“It all starts here at practice,” junior running back Dante Salazar said. “We can’t have an off-day like we had today.”
Salazar said last year he played at 155 pounds and this year weighs 183 pounds, yet still retains the speed that has earned him medals at the state track and field meet. A season-ending 63-12 loss to Estancia High School in the quarterfinals of the Class 2A state football playoffs was motivation enough for Salazar to bulk up.
“It motivated us as a team to hit the weight room harder,” he said. “We don’t like losing like that.”
Junior Brendon Giles, the coach’s son, takes over at quarterback. Being the coach’s son has advantages and disadvantages.
“He’s always there to guide me,” Brendon Giles said. “Always there if I have questions. When we’re lazy like we were today, it carries over to the house.”
The Lobos have made some changes to their option offense. Quarterback Giles said the offense will be about 60- percent running and 40 percent passing. There are now two running backs instead of just one. Isaac Archuleta will line up at the other running back position with Giles and Salazar in the backfield. Most of the plays on offense will be run from a shotgun formation to limit the fumbles that plagued the Lobos last season.
“We’re a really tight group,” Brendon Giles said. “We’re a really small town and we’ve been through a lot of things together.”
This year, the Lobos’ backfield will be running behind a beefy line that’s anchored in the middle by junior guards James Garcia and Andres Salazar. Senior Cory Gallegos snaps the ball at center. Garcia weighs in at 269 pounds while Salazar tips the scale at 290 pounds. Gallegos is a mobile 200 pounds.
“They’re big dudes, strong and smart,” Brendon Giles said. “They’ve been protecting me since the eighth grade. At all 11 spots, we’ve got a good dude.”
Their size is something that Escalante doesn’t always have. Better known for its scrappy 130-pound linebackers and 150-pound defensive linemen, the Lobos try to take advantage of their quickness on defense. Junior middle linebacker Matias Lujan, who calls the plays on defense and senior outside linebacker Wyatt Horan will be filling those roles. More than once, bigger teams have looked down on the Lobos because of their smaller size before the game only to be walking off the field with their heads down after another Escalante victory.
“All 11 coming to the ball,” Horan said. “We have got to be focused. Play more as a team.”
One of the biggest changes for Escalante will be their schedule. Initially, the Lobos’ District 1/5-2A had five teams. With McCurdy Charter School, Questa High School and Mission Achievement and Success School now gone from the district this season due to schools dropping their football program or opting to compete in 8-man football, only Newcomb High School remains to challenge the Lobos for the district title.

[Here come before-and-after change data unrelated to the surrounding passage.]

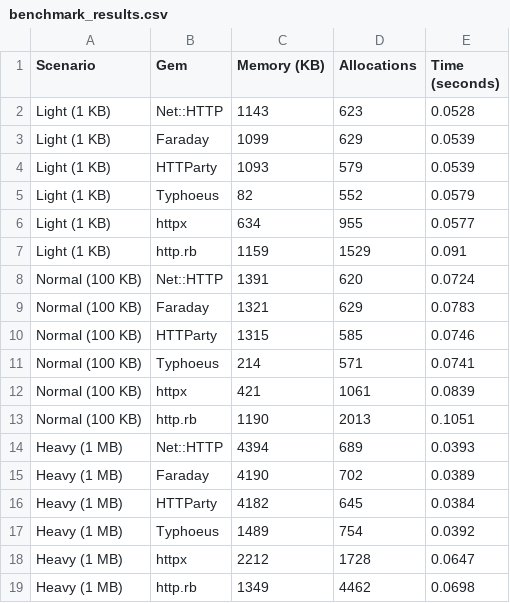
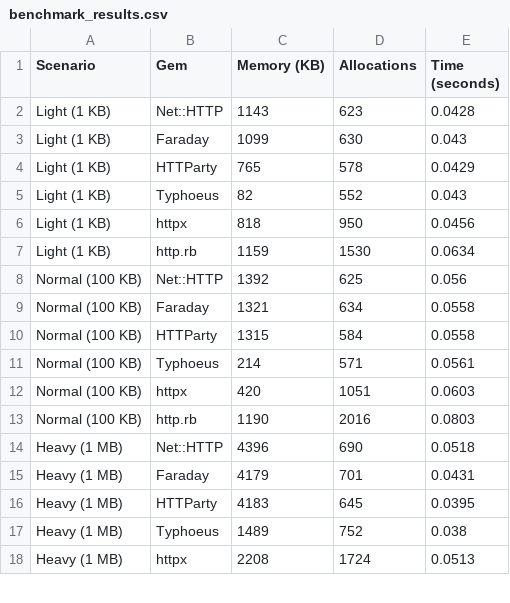
Before and after one commit to julianogm/http_ruby_benchmark, a CSV file: benchmark_results.csv, drawn as a sheet; only a part is shown; the diff covers the shown part only.

```diff
--- a/benchmark_results.csv
+++ b/benchmark_results.csv
@@ -1,19 +1,18 @@
 Scenario,Gem,Memory (KB),Allocations,Time (seconds)
-Light (1 KB),Net::HTTP,1143,623,0.0528
-Light (1 KB),Faraday,1099,629,0.0539
-Light (1 KB),HTTParty,1093,579,0.0539
-Light (1 KB),Typhoeus,82,552,0.0579
-Light (1 KB),httpx,634,955,0.0577
-Light (1 KB),http.rb,1159,1529,0.091
-Normal (100 KB),Net::HTTP,1391,620,0.0724
-Normal (100 KB),Faraday,1321,629,0.0783
-Normal (100 KB),HTTParty,1315,585,0.0746
-Normal (100 KB),Typhoeus,214,571,0.0741
-Normal (100 KB),httpx,421,1061,0.0839
-Normal (100 KB),http.rb,1190,2013,0.1051
-Heavy (1 MB),Net::HTTP,4394,689,0.0393
-Heavy (1 MB),Faraday,4190,702,0.0389
-Heavy (1 MB),HTTParty,4182,645,0.0384
-Heavy (1 MB),Typhoeus,1489,754,0.0392
-Heavy (1 MB),httpx,2212,1728,0.0647
-Heavy (1 MB),http.rb,1349,4462,0.0698
+Light (1 KB),Net::HTTP,1143,623,0.0428
+Light (1 KB),Faraday,1099,630,0.043
+Light (1 KB),HTTParty,765,578,0.0429
+Light (1 KB),Typhoeus,82,552,0.043
+Light (1 KB),httpx,818,950,0.0456
+Light (1 KB),http.rb,1159,1530,0.0634
+Normal (100 KB),Net::HTTP,1392,625,0.056
+Normal (100 KB),Faraday,1321,634,0.0558
+Normal (100 KB),HTTParty,1315,584,0.0558
+Normal (100 KB),Typhoeus,214,571,0.0561
+Normal (100 KB),httpx,420,1051,0.0603
+Normal (100 KB),http.rb,1190,2016,0.0803
+Heavy (1 MB),Net::HTTP,4396,690,0.0518
+Heavy (1 MB),Faraday,4179,701,0.0431
+Heavy (1 MB),HTTParty,4183,645,0.0395
+Heavy (1 MB),Typhoeus,1489,752,0.038
+Heavy (1 MB),httpx,2208,1724,0.0513
```
Also changed, not shown: 1 added row elsewhere in this file, 2 other files.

That may work to Escalante’s advantage. Last season, Escalante finished the regular season defeating its last seven opponents by a combined score of 304-37, including a 2-0 forfeit. To replace the three lost district games, Giles was able to schedule some stronger opponents from bigger schools to finish the regular season.
“From a competition standpoint, we’re adding some quality opponents,” Coach Giles said. “That’s going to be a huge factor going into the playoffs. We were finishing the (regular) season facing teams that were not going to be in the (state) playoffs. We’re not going to have that this year. We’ll be ready for the playoffs.”
Coach Giles is optimistic heading into the 2019 season.
The Lobos opened up their season with a strong win on the road last Friday with a convincing win over the Tucumcari Rattlers, 40-14. Next up for the Lobos is their home opener tomorrow night in Tierra Amarilla as they host the Bloomfield Bobcats in a non-conference matchup. Kickoff time is scheduled for 7:00pm.